Task goal: Every line below that has the string "productos" needs to be copied.

+++ Exercise material

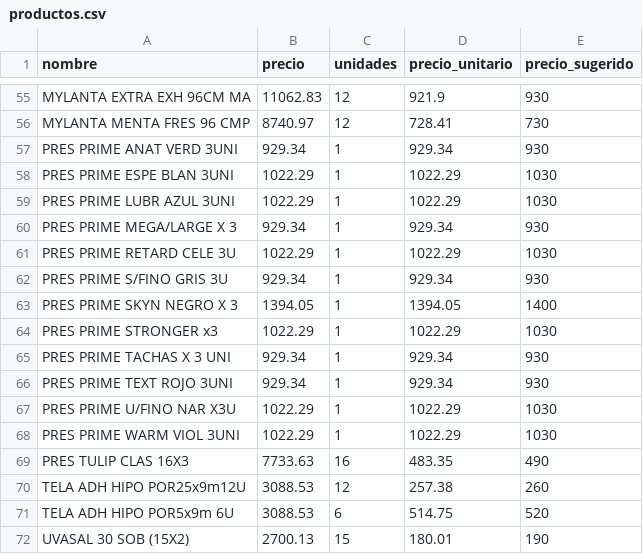
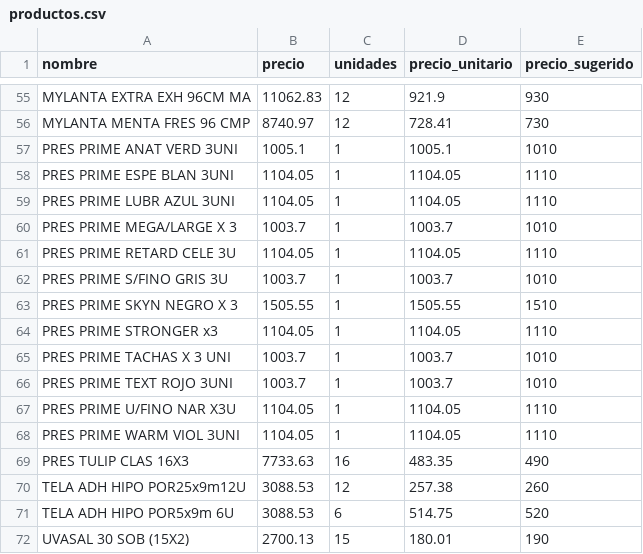
Before and after one commit to nicolas0715/WebScrapping1, a CSV file: productos.csv, drawn as a sheet; only a part is shown, gaps mark what is left out.

Commit message:
Commit desde script

```diff
--- a/productos.csv
+++ b/productos.csv
@@ -56,14 +56,14 @@ MYLANTA EXTRA EXH 96CM MA,11062.83,12,921.9,930
 MYLANTA MENTA FRES 96 CMP,8740.97,12,728.41,730
-PRES PRIME ANAT VERD 3UNI,929.34,1,929.34,930
-PRES PRIME ESPE BLAN 3UNI,1022.29,1,1022.29,1030
-PRES PRIME LUBR AZUL 3UNI,1022.29,1,1022.29,1030
-PRES PRIME MEGA/LARGE X 3,929.34,1,929.34,930
-PRES PRIME RETARD CELE 3U,1022.29,1,1022.29,1030
-PRES PRIME S/FINO GRIS 3U,929.34,1,929.34,930
-PRES PRIME SKYN NEGRO X 3,1394.05,1,1394.05,1400
-PRES PRIME STRONGER x3,1022.29,1,1022.29,1030
-PRES PRIME TACHAS X 3 UNI,929.34,1,929.34,930
-PRES PRIME TEXT ROJO 3UNI,929.34,1,929.34,930
-PRES PRIME U/FINO NAR X3U,1022.29,1,1022.29,1030
-PRES PRIME WARM VIOL 3UNI,1022.29,1,1022.29,1030
+PRES PRIME ANAT VERD 3UNI,1005.1,1,1005.1,1010
+PRES PRIME ESPE BLAN 3UNI,1104.05,1,1104.05,1110
+PRES PRIME LUBR AZUL 3UNI,1104.05,1,1104.05,1110
+PRES PRIME MEGA/LARGE X 3,1003.7,1,1003.7,1010
+PRES PRIME RETARD CELE 3U,1104.05,1,1104.05,1110
+PRES PRIME S/FINO GRIS 3U,1003.7,1,1003.7,1010
+PRES PRIME SKYN NEGRO X 3,1505.55,1,1505.55,1510
+PRES PRIME STRONGER x3,1104.05,1,1104.05,1110
+PRES PRIME TACHAS X 3 UNI,1003.7,1,1003.7,1010
+PRES PRIME TEXT ROJO 3UNI,1003.7,1,1003.7,1010
+PRES PRIME U/FINO NAR X3U,1104.05,1,1104.05,1110
+PRES PRIME WARM VIOL 3UNI,1104.05,1,1104.05,1110
 PRES TULIP CLAS 16X3,7733.63,16,483.35,490
```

++++++

Output of the exercise:
Before and after one commit to nicolas0715/WebScrapping1, a CSV file: productos.csv, drawn as a sheet; only a part is shown, gaps mark what is left out.
--- a/productos.csv
+++ b/productos.csv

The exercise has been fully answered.